But the Jayhawks are not alone.
Melvin Ejim, the Big 12's player of the year, and Iowa State could use this week’s tournament to attain some much-needed momentum after dropping two of three. A successful stretch would also help Texas and Oklahoma secure favorable second-round matchups on Selection Sunday.
But Baylor and Oklahoma State are the two teams that really need this tourney. Just two weeks ago, both looked as if they’d fallen out of the NCAA tourney pool.
Then Baylor won seven of its final eight regular-season games. And Marcus Smart led Oklahoma State out of a ditch, too. His return from a suspension fueled a rally of four wins in its last five games.

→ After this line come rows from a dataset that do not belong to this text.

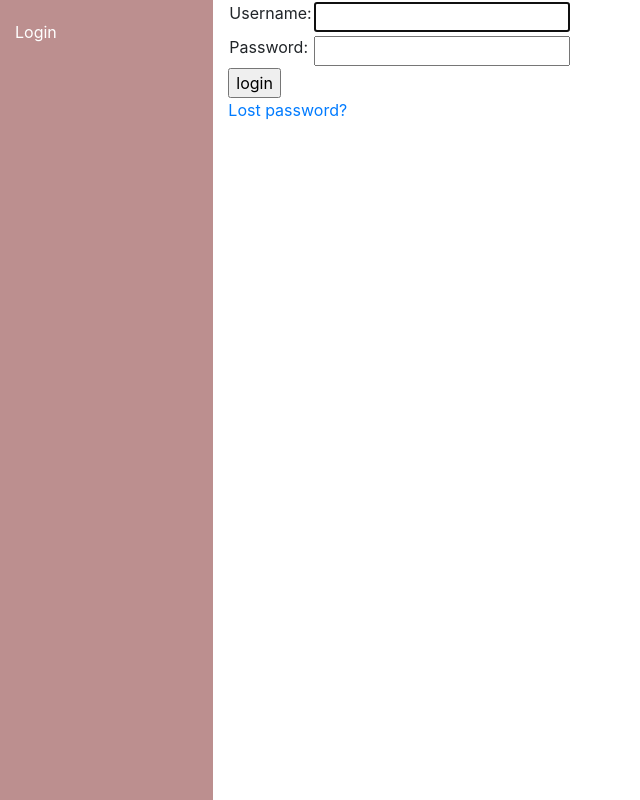
After one commit to star4z/familytree, a Django app: page /accounts/login/ in a window 1280 px wide. The commit adds this page. Shown: the whole page, without its empty margins (0-640 px from the left). Run offline with Django 3.2, Linux system fonts and the light colour scheme; some libraries are stand-ins or nearby versions.

Commit message:
Added user login/logout templates, endpoints, and settings

```diff
--- a/familytree/settings.py
+++ b/familytree/settings.py
@@ -123,3 +123,7 @@ USE_TZ = True
 # https://docs.djangoproject.com/en/3.0/howto/static-files/
 
 STATIC_URL = '/static/'
+
+LOGIN_REDIRECT_URL = '/'
+
+EMAIL_BACKEND = 'django.core.mail.backends.console.EmailBackend'
--- a/familytree/urls.py
+++ b/familytree/urls.py
@@ -15,14 +15,15 @@ Including another URLconf
 """
 from django.contrib import admin
 from django.urls import include, path
-#Use to redirect root view to only app: webapp (Can be changed)
+# Use to redirect root view to only app: webapp (Can be changed)
 from django.views.generic import RedirectView
 
 urlpatterns = [
     path('admin/', admin.site.urls),
     path('webapp/', include('webapp.urls')),
-    path('',RedirectView.as_view(url='webapp/', permanent=True))
- ]
+    path('', RedirectView.as_view(url='webapp/', permanent=True)),
+    path('accounts/', include('django.contrib.auth.urls')),
+]
 
 # Use static() to add url mapping to serve static files during development (only)
 from django.conf import settings
--- /dev/null
+++ b/templates/registration/login.html
@@ -0,0 +1,37 @@
+{% extends "base_generic.html" %}
+
+{% block content %}
+
+  {% if form.errors %}
+    <p>Your username and password didn't match. Please try again.</p>
+  {% endif %}
+
+  {% if next %}
+    {% if user.is_authenticated %}
+      <p>Your account doesn't have access to this page. To proceed,
+      please login with an account that has access.</p>
+    {% else %}
+      <p>Please login to see this page.</p>
+    {% endif %}
+  {% endif %}
+
+  <form method="post" action="{% url 'login' %}">
+    {% csrf_token %}
+    <table>
+      <tr>
+        <td>{{ form.username.label_tag }}</td>
+        <td>{{ form.username }}</td>
+      </tr>
+      <tr>
+        <td>{{ form.password.label_tag }}</td>
+        <td>{{ form.password }}</td>
+      </tr>
+    </table>
+    <input type="submit" value="login" />
+    <input type="hidden" name="next" value="{{ next }}" />
+  </form>
+
+  {# Assumes you setup the password_reset view in your URLconf #}
+  <p><a href="{% url 'password_reset' %}">Lost password?</a></p>
+
+{% endblock %}
--- /dev/null
+++ b/templates/registration/password_reset_complete.html
@@ -0,0 +1,6 @@
+{% extends "base_generic.html" %}
+
+{% block content %}
+  <h1>The password has been changed!</h1>
+  <p><a href="{% url 'login' %}">log in again?</a></p>
+{% endblock %}
--- /dev/null
+++ b/templates/registration/password_reset_done.html
@@ -0,0 +1,5 @@
+{% extends "base_generic.html" %}
+
+{% block content %}
+  <p>We've emailed you instructions for setting your password. If they haven't arrived in a few minutes, check your spam folder.</p>
+{% endblock %}
--- /dev/null
+++ b/templates/registration/password_reset_email.html
@@ -0,0 +1,2 @@
+Someone asked for password reset for email {{ email }}. Follow the link below:
+{{ protocol}}://{{ domain }}{% url 'password_reset_confirm' uidb64=uid token=token %}
--- a/webapp/templates/base_generic.html
+++ b/webapp/templates/base_generic.html
@@ -16,11 +16,17 @@
         <div class="col-sm-2 sidebar">
             {% block sidebar %}
                 <ul class="sidebar-nav">
-                    <li><a href="{% url 'index' %}">Home</a></li>
-                    <li><a href="{% url 'person' %}">All People</a></li>
-                    <li><a href="{% url 'partnership' %}">All Partnerships</a></li>
-                    <li><a href="{% url 'add_person' %}">Add Person</a></li>
-                    <li><a href="{% url 'add_partnership' %}">Add Partnership</a></li>
+                    {% if user.is_authenticated %}
+                        <li>User: {{ user.get_username }}</li>
+                        <li><a href="{% url 'logout' %}">Logout</a></li>
+                        <li><a href="{% url 'index' %}">Home</a></li>
+                        <li><a href="{% url 'person' %}">All People</a></li>
+                        <li><a href="{% url 'partnership' %}">All Partnerships</a></li>
+                        <li><a href="{% url 'add_person' %}">Add Person</a></li>
+                        <li><a href="{% url 'add_partnership' %}">Add Partnership</a></li>
+                    {% else %}
+                        <li><a href="{% url 'login' %}">Login</a></li>
+                    {% endif %}
                 </ul>
             {% endblock %}
         </div>
```
Also changed, not shown: templates/registration/password_reset_confirm.html (added, +29 -0 lines), templates/registration/password_reset_form.html (added, +12 -0 lines), webapp/views.py (+8 -10 lines).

Both of those teams could win this tournament. Or they could stumble early. Their Thursday matchups -- potentially Baylor against Oklahoma and Oklahoma State against Kansas -- could be their toughest, assuming they’re successful in Wednesday night meetings with TCU and Texas Tech, respectively. A run in Kansas City could also position both teams to avoid dicey seeds in the Big Dance.
Baylor and Oklahoma State look good right now. But when they were bad, they were horrid. Oklahoma State endured a seven-game losing streak, and Baylor lost seven of eight during one ugly Big 12 stretch.
Additional quality wins would make it easier for the selection committee to consider the present instead of their collective, rocky past.
Team with the most to gain
What if West Virginia makes a run? On its best days, the Mountaineers have competed against the best teams in the league. And the 9-9 Big 12 squad enters the conference tourney following a whipping of Kansas over the weekend.
Juwan Staten would be a major star in any other league. A run would help him attract the praise he deserves. It’s not crazy, either. West Virginia opens the tourney against a Texas team that’s lost four of its past six. A win would lead to a matchup against Baylor or Oklahoma, two teams that split their season series with the Mountaineers. And Kansas might be waiting in the title game.
There’s nothing sexy about WVU’s 83 RPI or its 5-12 record against top-100 teams. But if you’re looking for a dark horse that could steal a bid and shake up the field, check out the crew in Morgantown.